*Task directions*: Return every entry below word for word and leave out any picture.

*Data for processing*:
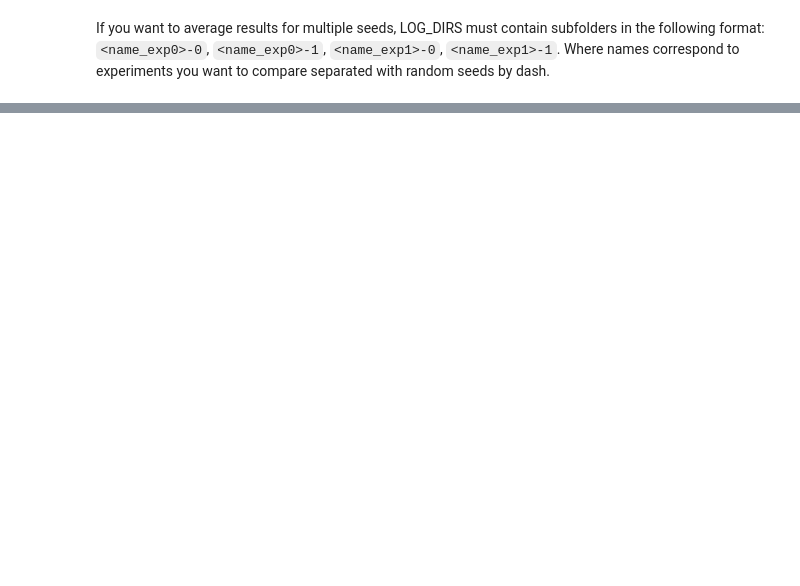
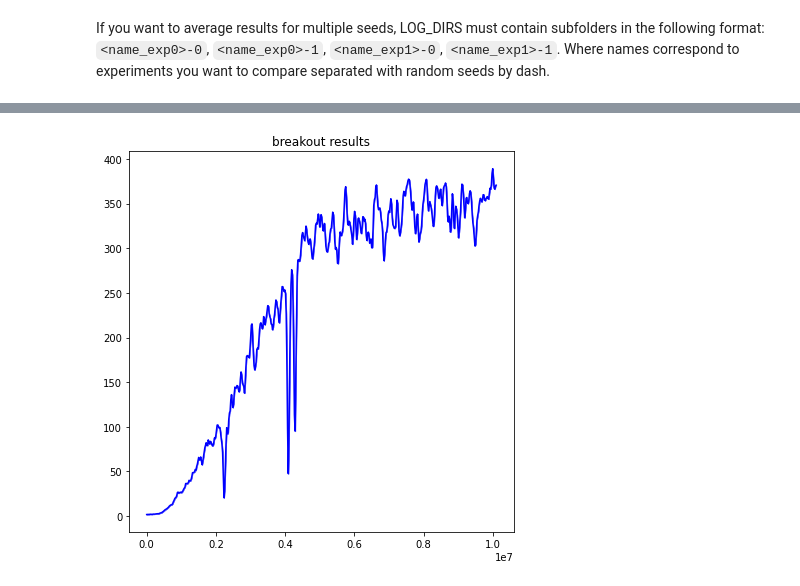
Before and after one commit to edjah/neuro140-final-project, a Jupyter notebook: pytorch-a2c-ppo-acktr-gail/visualize.ipynb, the cells around one changed output, grey strips where cells are left out. Drawn from its saved outputs; the diff is of its cells as text; code cells hidden in the pictures; blank space fills up the shorter version.

```diff
--- a/pytorch-a2c-ppo-acktr-gail/visualize.ipynb
+++ b/pytorch-a2c-ppo-acktr-gail/visualize.ipynb
@@ -25,0 +19,4 @@ pu.plot_results(results, average_group=True, shaded_std=False)
+# %%
+plot('breakout');
+# %% [output]
+[figure, added]
```
Also changed, not shown: parts of 8 cells of this notebook, 7 other files.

*Task solution*:
Before and after one commit to edjah/neuro140-final-project, a Jupyter notebook: pytorch-a2c-ppo-acktr-gail/visualize.ipynb, the cells around one changed output, grey strips where cells are left out. Drawn from its saved outputs; the diff is of its cells as text; code cells hidden in the pictures; blank space fills up the shorter version.

```diff
--- a/pytorch-a2c-ppo-acktr-gail/visualize.ipynb
+++ b/pytorch-a2c-ppo-acktr-gail/visualize.ipynb
@@ -25,0 +19,4 @@ pu.plot_results(results, average_group=True, shaded_std=False)
+# %%
+plot('breakout');
+# %% [output]
+[figure, added]
```
Also changed, not shown: parts of 8 cells of this notebook, 7 other files.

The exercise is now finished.